**Task to complete:** Note how many lines in the entries contain the string "name", then give that number and nothing else.

..............................

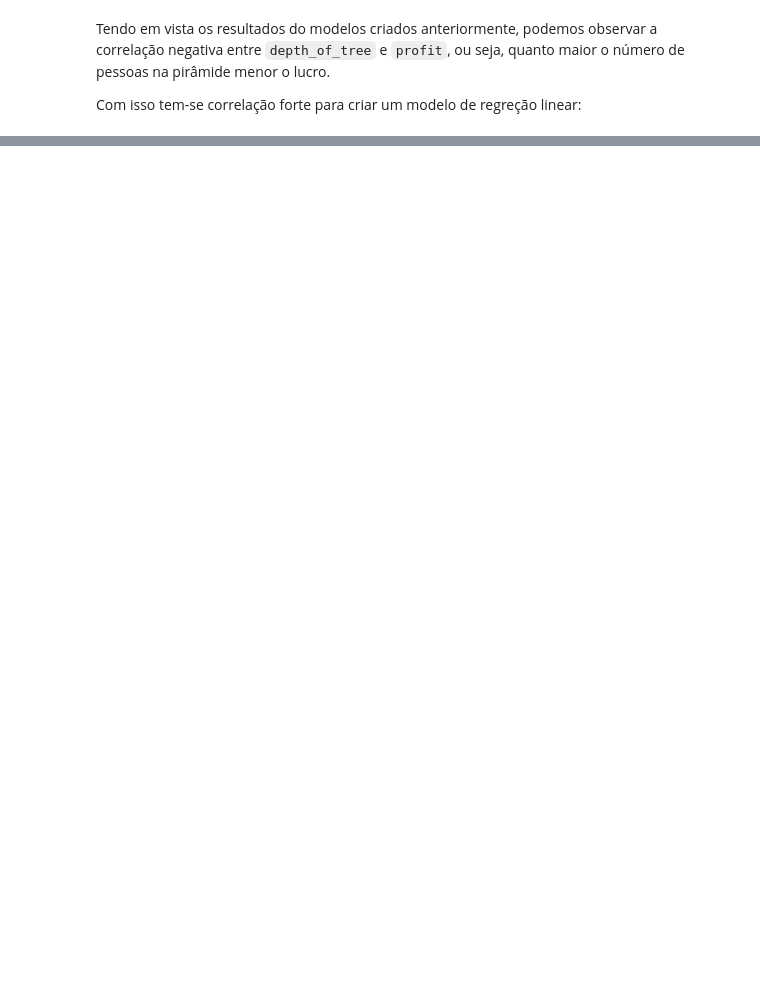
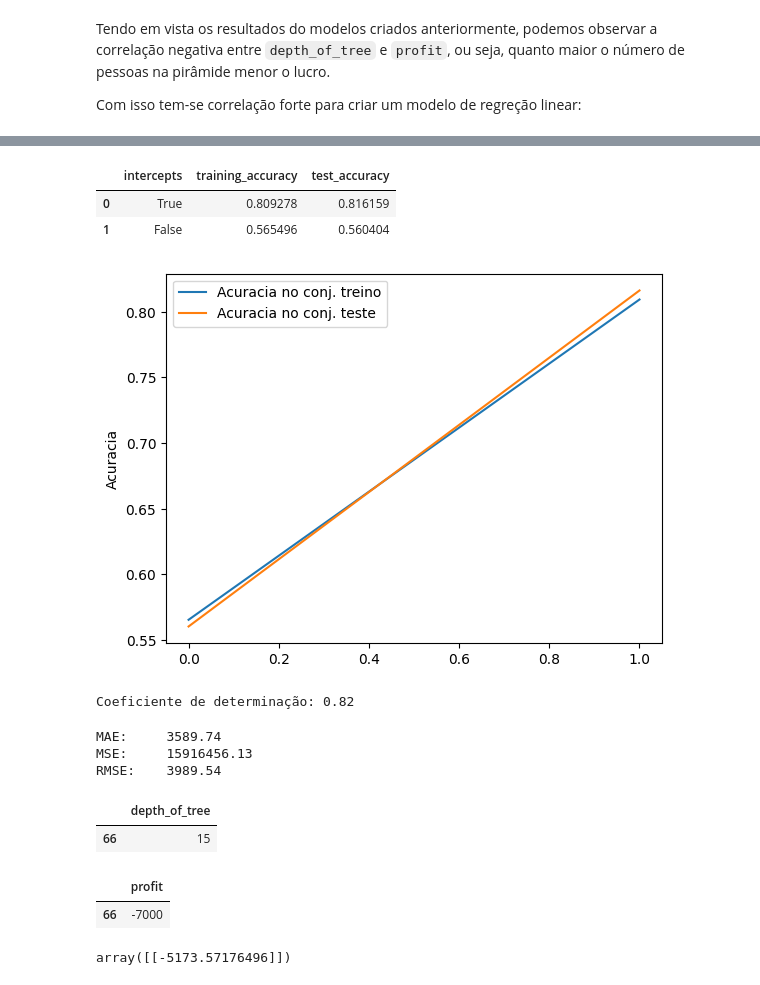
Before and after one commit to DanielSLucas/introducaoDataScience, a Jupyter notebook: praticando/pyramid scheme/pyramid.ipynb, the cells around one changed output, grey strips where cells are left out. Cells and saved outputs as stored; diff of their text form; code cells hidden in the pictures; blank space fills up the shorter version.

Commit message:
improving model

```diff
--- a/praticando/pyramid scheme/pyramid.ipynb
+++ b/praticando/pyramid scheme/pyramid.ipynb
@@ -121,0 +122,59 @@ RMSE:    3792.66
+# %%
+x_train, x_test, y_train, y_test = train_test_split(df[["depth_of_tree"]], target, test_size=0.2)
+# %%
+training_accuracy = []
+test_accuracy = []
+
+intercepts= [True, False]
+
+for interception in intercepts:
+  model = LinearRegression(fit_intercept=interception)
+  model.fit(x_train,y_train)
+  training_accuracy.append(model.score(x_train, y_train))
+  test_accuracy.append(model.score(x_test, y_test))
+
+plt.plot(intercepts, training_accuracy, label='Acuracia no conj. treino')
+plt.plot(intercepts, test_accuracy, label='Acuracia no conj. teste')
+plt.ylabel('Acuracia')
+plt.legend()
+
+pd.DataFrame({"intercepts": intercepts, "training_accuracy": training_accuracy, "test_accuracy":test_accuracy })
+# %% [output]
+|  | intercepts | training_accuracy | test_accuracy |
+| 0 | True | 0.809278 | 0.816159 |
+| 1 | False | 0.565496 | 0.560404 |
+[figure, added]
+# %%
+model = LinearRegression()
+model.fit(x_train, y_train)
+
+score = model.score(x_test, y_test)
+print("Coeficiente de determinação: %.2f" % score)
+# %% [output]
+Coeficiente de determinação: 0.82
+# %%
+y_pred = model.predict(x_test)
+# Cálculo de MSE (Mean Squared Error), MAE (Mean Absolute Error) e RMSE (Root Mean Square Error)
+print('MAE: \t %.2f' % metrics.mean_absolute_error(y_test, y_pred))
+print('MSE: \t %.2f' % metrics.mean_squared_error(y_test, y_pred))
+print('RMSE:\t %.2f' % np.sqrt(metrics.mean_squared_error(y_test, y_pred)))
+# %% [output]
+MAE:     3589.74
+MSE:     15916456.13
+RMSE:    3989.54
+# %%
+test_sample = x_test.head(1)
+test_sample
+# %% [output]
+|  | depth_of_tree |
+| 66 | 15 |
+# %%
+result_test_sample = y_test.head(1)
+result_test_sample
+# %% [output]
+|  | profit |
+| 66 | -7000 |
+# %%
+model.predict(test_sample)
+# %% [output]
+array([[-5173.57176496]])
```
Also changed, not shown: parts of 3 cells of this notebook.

..............................

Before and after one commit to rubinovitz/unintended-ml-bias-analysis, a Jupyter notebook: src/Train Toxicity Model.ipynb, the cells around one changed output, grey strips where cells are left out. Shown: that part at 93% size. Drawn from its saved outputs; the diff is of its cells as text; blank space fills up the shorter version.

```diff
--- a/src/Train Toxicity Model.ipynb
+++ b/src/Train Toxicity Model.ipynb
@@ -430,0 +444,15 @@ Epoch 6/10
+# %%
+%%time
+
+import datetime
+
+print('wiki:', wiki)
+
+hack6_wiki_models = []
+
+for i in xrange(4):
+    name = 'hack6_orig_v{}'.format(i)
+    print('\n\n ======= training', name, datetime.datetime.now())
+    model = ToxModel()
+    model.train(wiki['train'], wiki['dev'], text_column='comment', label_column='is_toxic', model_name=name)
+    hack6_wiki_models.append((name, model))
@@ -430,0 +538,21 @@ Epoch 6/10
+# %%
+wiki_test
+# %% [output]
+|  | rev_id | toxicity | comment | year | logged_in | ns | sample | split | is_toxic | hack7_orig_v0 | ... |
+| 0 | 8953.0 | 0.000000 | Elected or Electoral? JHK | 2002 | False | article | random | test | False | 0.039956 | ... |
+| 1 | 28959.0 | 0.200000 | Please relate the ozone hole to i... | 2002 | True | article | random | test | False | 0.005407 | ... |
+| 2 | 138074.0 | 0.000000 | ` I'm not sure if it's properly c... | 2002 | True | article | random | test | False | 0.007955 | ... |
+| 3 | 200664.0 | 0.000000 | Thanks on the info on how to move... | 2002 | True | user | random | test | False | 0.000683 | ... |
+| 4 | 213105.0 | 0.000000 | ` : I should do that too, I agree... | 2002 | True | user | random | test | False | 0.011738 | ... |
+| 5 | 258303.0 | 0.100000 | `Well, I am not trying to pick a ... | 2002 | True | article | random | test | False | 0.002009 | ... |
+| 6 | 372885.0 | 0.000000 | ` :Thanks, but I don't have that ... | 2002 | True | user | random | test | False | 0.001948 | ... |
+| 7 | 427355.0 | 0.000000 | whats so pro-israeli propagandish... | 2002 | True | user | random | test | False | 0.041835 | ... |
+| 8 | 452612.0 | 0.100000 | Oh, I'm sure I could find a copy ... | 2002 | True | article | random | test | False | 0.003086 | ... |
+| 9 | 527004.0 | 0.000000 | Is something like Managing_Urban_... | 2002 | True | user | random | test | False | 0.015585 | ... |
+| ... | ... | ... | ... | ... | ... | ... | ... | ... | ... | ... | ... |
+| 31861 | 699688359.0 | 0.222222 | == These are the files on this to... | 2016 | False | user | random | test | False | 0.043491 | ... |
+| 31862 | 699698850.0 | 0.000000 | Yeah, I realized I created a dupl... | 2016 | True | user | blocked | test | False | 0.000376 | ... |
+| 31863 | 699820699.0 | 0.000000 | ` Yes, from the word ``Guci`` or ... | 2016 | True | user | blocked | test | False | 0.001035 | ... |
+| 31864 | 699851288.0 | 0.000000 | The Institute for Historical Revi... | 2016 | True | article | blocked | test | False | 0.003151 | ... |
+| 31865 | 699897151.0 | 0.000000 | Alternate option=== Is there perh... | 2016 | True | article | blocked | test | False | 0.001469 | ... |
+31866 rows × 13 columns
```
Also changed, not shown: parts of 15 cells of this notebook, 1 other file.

..............................

**Response:** 4